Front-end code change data
--------------------

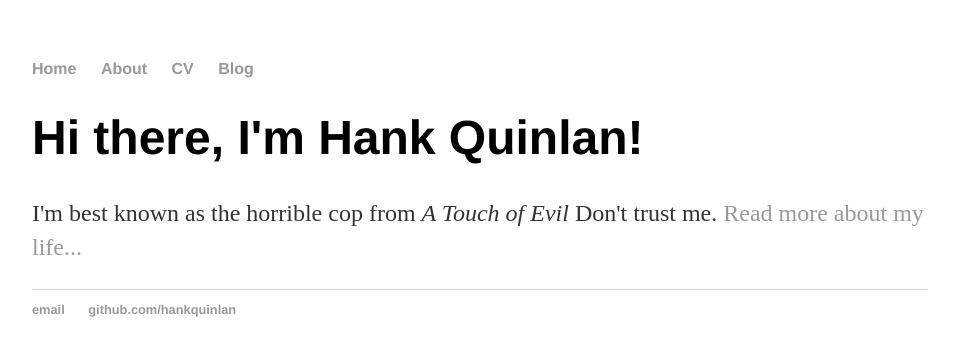
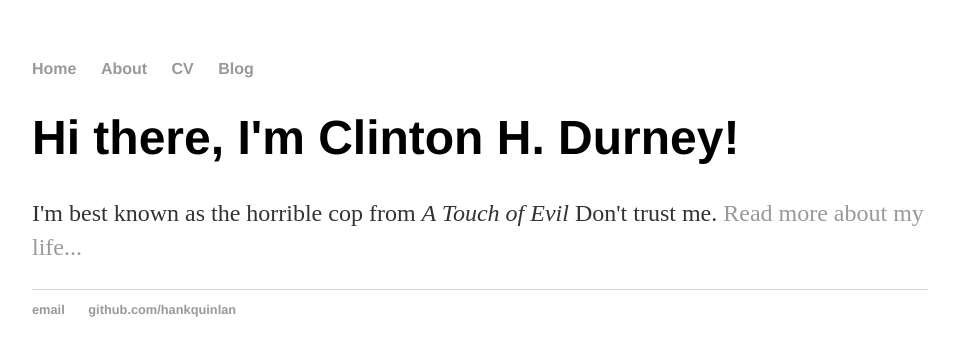
Before and after one commit to clintondurney/clintondurney.github.io, a Jekyll site: the page built from index.html, in a window 1280 px wide. Shown: the top 356 px of the page, without its empty margins (160-1115 px from the left). Built offline with Jekyll 4.4.1, drawn with Linux system fonts in a browser that asks for light colours.

Commit message:
making changes to me

```diff
--- a/index.html
+++ b/index.html
@@ -1,8 +1,8 @@
 ---
 layout: default
-title: Hank Quinlan, Horrible Cop
+title: Clinton H. Durney, PhD Candidate
 ---
 <div class="blurb">
-	<h1>Hi there, I'm Hank Quinlan!</h1>
+	<h1>Hi there, I'm Clinton H. Durney!</h1>
 	<p>I'm best known as the horrible cop from <em>A Touch of Evil</em> Don't trust me. <a href="/about">Read more about my life...</a></p>
 </div><!-- /.blurb -->
```
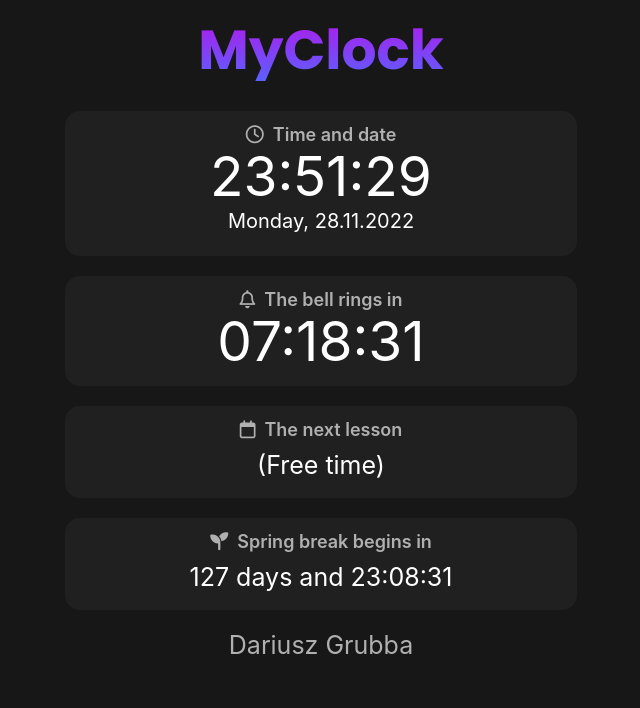
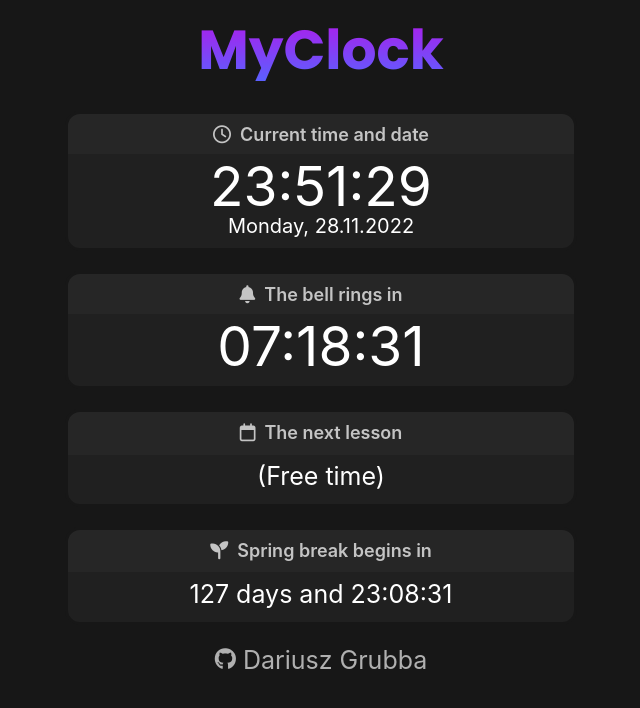
Before and after one commit to dariusz-grubba/myclock, a React (Create React App) app: page / in a window 1280 px wide. Shown: the top 708 px of the page, without its empty margins (319-959 px from the left). Built offline with nearby package versions, Linux system fonts and the light colour scheme.

Commit message:
css update

```diff
--- a/public/index.html
+++ b/public/index.html
@@ -79,28 +79,33 @@
       <div id="scroll-area">
         <div id="wrap1">
           <div id="ikonkaZegarka">
-            <i class="fa-regular fa-clock fa-1x"></i>&nbsp&nbspTime and date
+            <i class="fa-regular fa-clock fa-1x"></i>&nbsp&nbspCurrent time and
+            date
           </div>
+          <hr />
           <div id="tykajacyZegar"></div>
           <div id="aktualnaData"></div>
         </div>
         <div id="root"></div>
         <div id="wrap2">
           <div id="ikonkaZegarka">
-            <i class="fa-regular fa-bell"></i>&nbsp&nbspThe bell rings in
+            <i class="fa-solid fa-bell"></i>&nbsp&nbspThe bell rings in
           </div>
+          <hr />
           <div id="time"></div>
         </div>
         <div id="wrap3">
           <div id="ikonkaZegarka">
             <i class="fa-regular fa-calendar"></i>&nbsp&nbspThe next lesson
           </div>
+          <hr />
           <div id="wyswietlLekcje"></div>
         </div>
         <div id="wrap4">
           <div id="ikonkaZegarka">
             <i class="fa-solid fa-seedling"></i>&nbsp&nbspSpring break begins in
           </div>
+          <hr />
           <div id="doSwiatPozostalo"></div>
         </div>
         <div id="autor"></div>
--- a/src/App.css
+++ b/src/App.css
@@ -26,6 +26,10 @@ html,
 /* #scroll-area{
   overflow: auto;
 } */
+a {
+  text-decoration: none;
+  color: rgb(176, 176, 176);
+}
 #root {
   display: none;
 }
@@ -34,8 +38,8 @@ html,
   font-size: 55px;
   color: white;
   margin: 20px;
-  margin-bottom: 9px;
-  margin-top: 13px;
+  margin-bottom: 7px;
+  margin-top: 23px;
 }
 #tytul {
   text-align: center;
@@ -50,7 +54,7 @@ html,
 }
 #tykajacyZegar {
   font-size: 55px;
-  margin-top: 13px;
+  margin-top: 23px;
   margin-bottom: 60px;
   text-align: center;
   color: white;
@@ -61,9 +65,16 @@ html,
   margin-right: 10%;
   border-width: 3px;
   border-style: solid;
-  border-color: #202020;
+  border-color: #171717;
   border-radius: 15px;
   background-color: #202020;
+  background: linear-gradient(
+    to bottom,
+    #262626 0%,
+    #262626 30%,
+    #202020 30%,
+    #202020 100%
+  );
 }
 #wrap2 {
   margin-top: 20px;
@@ -71,9 +82,16 @@ html,
   margin-right: 10%;
   border-width: 3px;
   border-style: solid;
-  border-color: #202020;
+  border-color: #171717;
   border-radius: 15px;
   background-color: #202020;
+  background: linear-gradient(
+    to bottom,
+    #262626 0%,
+    #262626 36%,
+    #202020 36%,
+    #202020 100%
+  );
   /* box-shadow: 0 0 5px 2px #cf3a89,
               0 0 5px 2px #ff1493,
               0 0 30px 2px #ff1493,
@@ -85,9 +103,16 @@ html,
   margin-right: 10%;
   border-width: 3px;
   border-style: solid;
-  border-color: #202020;
+  border-color: #171717;
   border-radius: 15px;
   background-color: #202020;
+  background: linear-gradient(
+    to bottom,
+    #262626 0%,
+    #262626 43px,
+    #202020 43px,
+    #202020 100%
+  );
 }
 #wrap4 {
   margin-top: 20px;
@@ -95,9 +120,16 @@ html,
   margin-right: 10%;
   border-width: 3px;
   border-style: solid;
-  border-color: #202020;
+  border-color: #171717;
   border-radius: 15px;
   background-color: #202020;
+  background: linear-gradient(
+    to bottom,
+    #262626 0%,
+    #262626 46%,
+    #202020 46%,
+    #202020 100%
+  );
   /* box-shadow: 0 0 5px 2px #ffffff,
               0 0 5px 2px #ffffff,
               0 0 10px 2px #ffffff,
@@ -176,26 +208,27 @@ html,
   font-size: 25px;
   margin: 30px;
   color: white;
-  margin-bottom: 15px;
-  margin-top: 25px;
+  margin-bottom: 13px;
+  margin-top: 33px;
 }
 #doSwiatPozostalo {
   text-align: center;
   font-size: 25px;
   margin: 30px;
   color: white;
-  margin-bottom: 15px;
-  margin-top: 25px;
+  margin-bottom: 13px;
+  margin-top: 33px;
 }
 #aktualnaData {
   text-align: center;
   font-size: 20px;
   color: white;
-  margin-top: -60px;
-  margin-bottom: 20px;
+  margin-top: -65px;
+  margin-bottom: 10px;
 }
 #ikonkaZegarka {
-  color: rgb(176, 176, 176);
+  color: rgb(196, 196, 196);
+  font-size: 18px;
   font-weight: 600;
   text-align: center;
   margin-top: 10px;
@@ -208,3 +241,11 @@ html,
   margin-bottom: 20px;
   text-align: center;
 }
+hr {
+  /* margin-top: 25px;
+  margin-bottom: -10px;
+  border: 1px solid rgb(57, 57, 57);
+  margin-left: 20%;
+  margin-right: 20%; */
+  display: none;
+}
--- a/src/App.js
+++ b/src/App.js
@@ -16,7 +16,7 @@ import { wypiszGodzineLekcyjna } from "./components/wypiszGodzineLekcyjna";
   let wyswietl_dzienTygodnia = ['Sunday', 'Monday', 'Tuesday', 'Wednesday', 'Thursday', 'Friday', 'Saturday'][new Date().getDay()];
 
   document.getElementById('tytul').innerHTML = ("MyClock");
-  document.getElementById('autor').innerHTML = ("Dariusz Grubba");
+  document.getElementById('autor').innerHTML = ("<a href='https://github.com/dariusz-grubba/myclock' target='_blank'>" + "<i class='fa-brands fa-github fa-sm'></i>" + "&nbsp" + "Dariusz Grubba" + "</a>");
   document.getElementById('aktualnaData').innerHTML = (wyswietl_dzienTygodnia + ", " + wyswietlDate);
   var Teraz1 = nowaData.toLocaleTimeString('pl-PL');
   var Teraz2 = nowaData.toLocaleTimeString('pl-PL');
```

--------------------

* ACTIVITY: Go through the records and pull out each line that includes the word "index".

* WRITTEN ANSWER:
Before and after one commit to clintondurney/clintondurney.github.io, a Jekyll site: the page built from index.html, in a window 1280 px wide. Shown: the top 356 px of the page, without its empty margins (160-1115 px from the left). Built offline with Jekyll 4.4.1, drawn with Linux system fonts in a browser that asks for light colours.
--- a/index.html
+++ b/index.html
--- a/public/index.html
+++ b/public/index.html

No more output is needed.